THIS IS SO CUTE OH MY GOSH IT’S SO HAPPY AND THERE ARE SO MANY BALLS TO CHOOSE FROM AND THEN IN THE END IT’S JUST SO OVERWHELMED WITH HAPPINESS IT HAS TO LEAVE
i dont have to say it we’re all thinking the same thing
|me:||haha hey guys do u dare me to eat this whole thing of ice cream|
|me:||*shaking my head and chuckling* i cant believe you guys are making me do this|
|me:||*eating right out of the thing* this is so wild you guys you're so fucked up for making me do this|
7 billion people, 14 billion buttholes
a slight calculative error was madeanus georg
are you implying there’s a human named anus georg who posesses 7 billion buttholes
that is terrifying
I’ve seen a few fashion posts trying to expand the “Marie Antoinette is not Victorian” rant, but this stuff can get complicated, so here is a semi-comprehensive list so everyone knows exactly when all of these eras were.
Please note that this is very basic and that there are sometimes subcategories (especially in the 17th century, Jacobean, Restoration, etc)
And people wonder WHY I complain about History/Art History periodization. Note how much overlap there is to the above “eras”, and how many exceptions and extensions there are to these categories.
Oh, and by the way…
Because you wouldn’t want to be historically inaccurate.
Reblogging because these are both good imagesetsets, but also to ask - what’s so wrong with overlap and extensions? There’s certainly a lot more that could be explained, and more non-UK terms that are and should be used, but as an admitted basic beginner’s guide, it defines the terms briefly and well. When it comes to fashion, I don’t personally find the broader political terms extremely useful as dress is not defined by reign - but going strictly to dates will never work because people are unfortunately not going to say “I love the dress of the period 1909-1914, it’s so flattering”.
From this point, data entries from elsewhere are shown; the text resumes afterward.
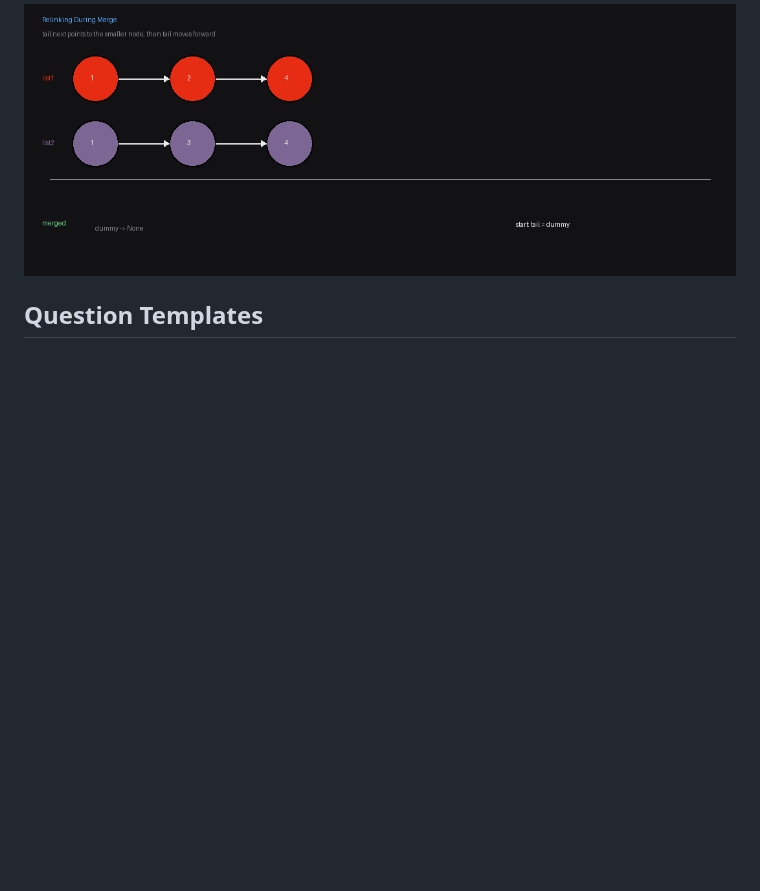
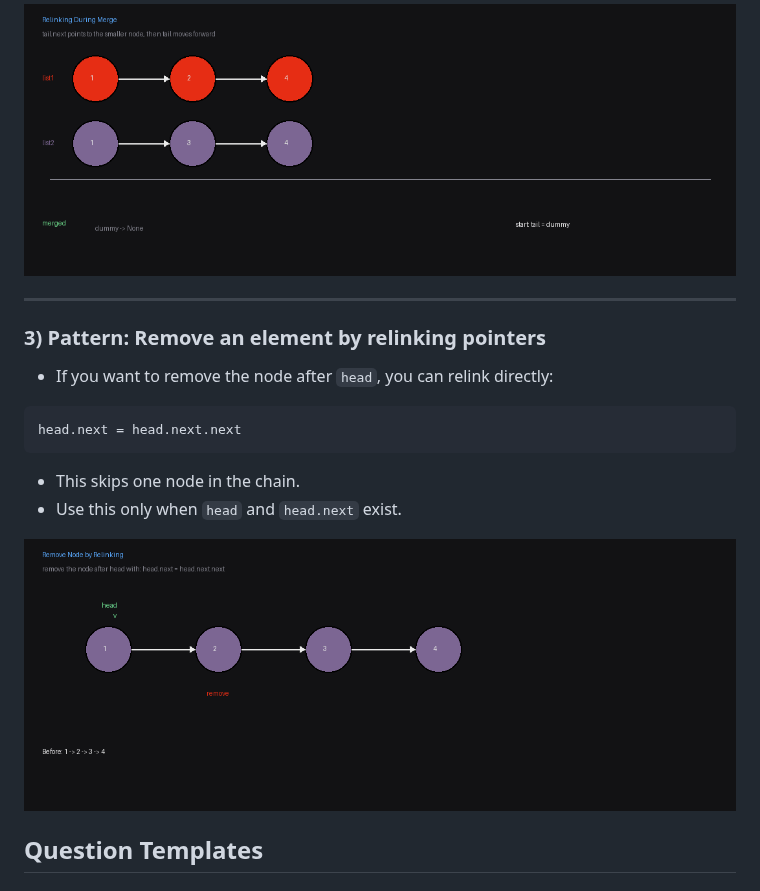
Before and after one commit to devcesarlopes/leetcode, a Markdown page: LinkedList.md, the part around the change. GitHub-like rendering; pictures changed too: assets/gifs/linked-list-remove-node.gif (added); blank space fills up the shorter version.

Commit message:
feat: linked list element removal

````diff
--- a/LinkedList.md
+++ b/LinkedList.md
@@ -53,6 +53,21 @@ return dummy.next
 
 ![Linked list relinking](assets/gifs/linked-list-relink.gif)
 
+---
+
+### 3) Pattern: Remove an element by relinking pointers
+
+- If you want to remove the node after `head`, you can relink directly:
+
+```python
+head.next = head.next.next
+```
+
+- This skips one node in the chain.
+- Use this only when `head` and `head.next` exist.
+
+![Linked list remove node](assets/gifs/linked-list-remove-node.gif)
+
 ## Question Templates
 
 ### Pattern: Merge with relinking + tail pointer
````
Also changed, not shown: 1 other file.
I don’t love the tendency to turn an era label that usually refers to the reign of a specific monarch or dynasty into something broader, but I’d rather see people say that Downton Abbey started in the Edwardian era than the Victorian if I can’t make post-Edwardian a thing
like I should.
Also - and I should have put this in originally - the point of the original sets was to illustrate eras in fashion, not portraiture. It may not be noticeable to viewers who are uninterested in the specifics of fashion history, but each set contains an image from the beginning, middle, and end of the era named.
medievalpoc's additions work very well to illustrate the point of her blog - that historical Europe was not lily-white - but they are not a useful replacement for beggars-opera's originals and not portraits she should have chosen instead, because they are not detailed representations of dress from the beginning, middle, and end of these eras.
The first Tudor portrait appears to be 18th century (maybe? I would have to see the full original, I guess) and the third appears to be from a couple of decades before the period started. The Elizabethan, Stuart, and first and last Georgian images depict costumes that were worn for historical settings or to convey ~*~exoticism~*~. The Regency portraits don’t show any of the characteristics of Regency dress, the Victorian ones only give a good view of one outfit ca. 1880, and one Edwardian portrait has no dress details while the other two cover the same style.
I’m glad medievalpoc was able to use this as a teachable moment and to share these portraits, but the original context keeps this from being a meaningful criticism of beggars-opera's post, and it should not be taken as such.